DATA PROVIDED below:

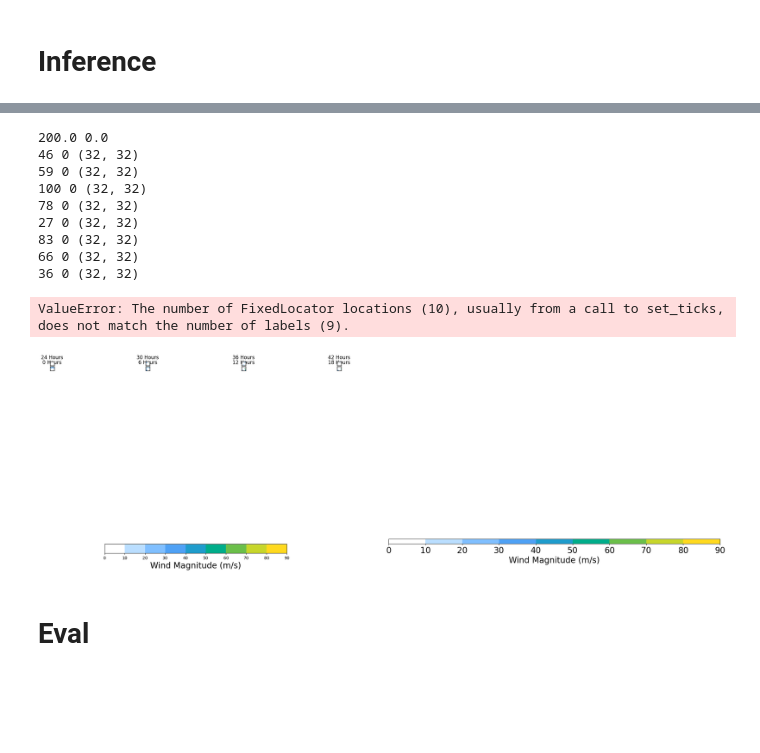
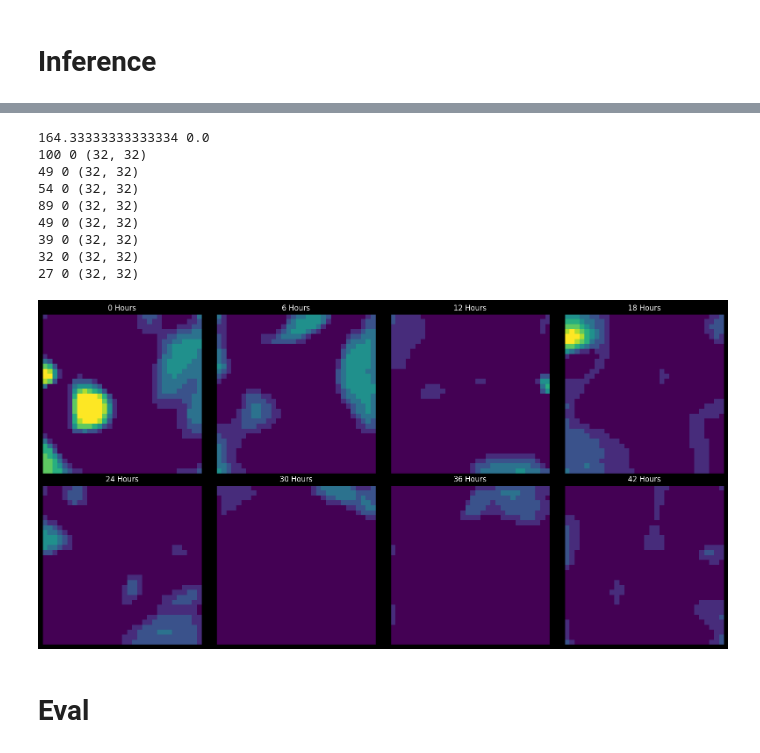
Before and after one commit to soCromp/cycloneSVD, a Jupyter notebook: evals.ipynb, the cells around one changed output, grey strips where cells are left out. Drawn from its saved outputs; the diff is of its cells as text; code cells hidden in the pictures; blank space fills up the shorter version.

```diff
--- a/evals.ipynb
+++ b/evals.ipynb
@@ -77,5 +79,6 @@ pred = [np.asarray(p) for p in preds[0]]
 # %%
-synthpath = '/home/sonia/cycloneSVD/windmag_atlanticpacific1e-6/checkpoint-50000/synth/checkpoint-50000/19820713180515015500'
+# synthpath = '/home/sonia/cycloneSVD/windmag_atlanticpacific1e-6/checkpoint-50000/synth/checkpoint-50000/19820713180515015500'
+synthpath = '/home/sonia/cycloneSVD/windmag_atlanticpacific1e-6/checkpoint-50000/synth/checkpoint-50000/19931120120480013350'
 pred = []
 for i in range(8):
     frame = np.load(os.path.join(synthpath, f'{i}.npy'))
@@ -113,15 +116,15 @@ base = plt.cm.get_cmap('viridis', len(levels) - 1)
 colors = base(np.arange(base.N))
 
 # Make the first bin (0–10) white
-colors[0] = (1.0, 1.0, 1.0, 1.0)  # RGBA white
-colors[1] = (0.73, 0.87, 1.00, 1.0)
-colors[2] = (0.50, 0.75, 1.00, 1.0)
-colors[3] = (0.31, 0.63, 0.96, 1.0)
-colors[4] = (0.12, 0.61, 0.80, 1.0)
-colors[5] = (0.00, 0.68, 0.54, 1.0)
-colors[6] = (0.42, 0.75, 0.29, 1.0)
-colors[7] = (0.78, 0.84, 0.17, 1.0)
-colors[8] = (1.00, 0.85, 0.12, 1.0)
+# colors[0] = (1.0, 1.0, 1.0, 1.0)  # RGBA white
+# colors[1] = (0.73, 0.87, 1.00, 1.0)
+# colors[2] = (0.50, 0.75, 1.00, 1.0)
+# colors[3] = (0.31, 0.63, 0.96, 1.0)
+# colors[4] = (0.12, 0.61, 0.80, 1.0)
+# colors[5] = (0.00, 0.68, 0.54, 1.0)
+# colors[6] = (0.42, 0.75, 0.29, 1.0)
+# colors[7] = (0.78, 0.84, 0.17, 1.0)
+# colors[8] = (1.00, 0.85, 0.12, 1.0)
 
 # Build a ListedColormap with modified colors
 cmap = mcolors.ListedColormap(colors)
@@ -130,54 +133,53 @@ norm = mcolors.BoundaryNorm(boundaries=levels, ncolors=cmap.N)
 imgs = [img.mean(axis=-1) for img in pred]
 maxp = max([np.max(p) for p in imgs])
 minp = min([np.min(p) for p in imgs])
 print(maxp,minp)
 
 # Load and plot each .npy file
 for i in range(8):
     img = imgs[i]
     # img = img - minp # Load the image data
     img = img - minp
     img = img / (maxp - minp)  # Normalize the image data
     img = 100*img
     img = img.astype(np.uint8)
     print(img.max(), img.min(), img.shape)
     im=axes[i].imshow(img, cmap=cmap, norm=norm)
     axes[i].set_title(f'{i*6} Hours')
     # axes[i].axis('off')  # Hide axes for better display
     outline_axes(axes[i])
 
 
 # Add shared colorbar
-cbar = fig.colorbar(im, ax=axes.ravel().tolist(), orientation='horizontal', ticks=levels,
-                    pad=1, shrink=0.8, fraction=0.05)
-cbar.set_label("Wind Magnitude (m/s)", fontsize=20)
-cbar_ax = fig.add_axes([0.92, 0.15, 0.7, 0.02])
-cbar = fig.colorbar(im, cax=cbar_ax,
-                    orientation='horizontal',
-                    pad=0.01, shrink=0.8,
-                    label='Wind Magnitude (m/s)')
-cbar.set_label("Wind Magnitude (m/s)", fontsize=20)
-cbar.ax.tick_params(labelsize=20)
-ticks= list(range(0, int(maxp), int(maxp/10)))[:-1]
+# cbar = fig.colorbar(im, ax=axes.ravel().tolist(), orientation='horizontal', ticks=levels,
+#                     pad=1, shrink=0.8, fraction=0.05)
+# cbar.set_label("Wind Magnitude (m/s)", fontsize=20)
+# cbar_ax = fig.add_axes([0.92, 0.15, 0.7, 0.02])
+# cbar = fig.colorbar(im, cax=cbar_ax,
+#                     orientation='horizontal',
+#                     pad=0.01, shrink=0.8,
+#                     label='Wind Magnitude (m/s)')
+# cbar.set_label("Wind Magnitude (m/s)", fontsize=20)
+# cbar.ax.tick_params(labelsize=20)
+# ticks= list(range(0, int(maxp), int(maxp/9)))
 # ticks = [f'{tick:.1f}' for tick in ticks][:-1]
-cbar.set_ticklabels(ticks)
+# cbar.set_ticklabels(ticks)
 
 # plt.title('Wind Magnitude Over Time From Storm Detection, 21 January 1988')
 # Improve layout and display
 plt.tight_layout()
 plt.show()
 # %% [output]
-200.0 0.0
-46 0 (32, 32)
-59 0 (32, 32)
+164.33333333333334 0.0
 100 0 (32, 32)
-78 0 (32, 32)
+49 0 (32, 32)
+54 0 (32, 32)
+89 0 (32, 32)
+49 0 (32, 32)
+39 0 (32, 32)
+32 0 (32, 32)
 27 0 (32, 32)
-83 0 (32, 32)
-66 0 (32, 32)
-36 0 (32, 32)
-ValueError: The number of FixedLocator locations (10), usually from a call to set_ticks, does not match the number of labels (9).
-[figure, old version]
+[figure, new version]
 # %% [markdown]
 # Eval
 # %%
```
Also changed, not shown: parts of 2 cells of this notebook, 2 other files.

End of DATA PROVIDED.

▶ [ASSIGNMENT] Check each line of the records above, and copy those that hold the word "colorbar".

▶ [FINISHED EXERCISE]
 # Add shared colorbar
-cbar = fig.colorbar(im, ax=axes.ravel().tolist(), orientation='horizontal', ticks=levels,
-cbar = fig.colorbar(im, cax=cbar_ax,
+# cbar = fig.colorbar(im, ax=axes.ravel().tolist(), orientation='horizontal', ticks=levels,
+# cbar = fig.colorbar(im, cax=cbar_ax,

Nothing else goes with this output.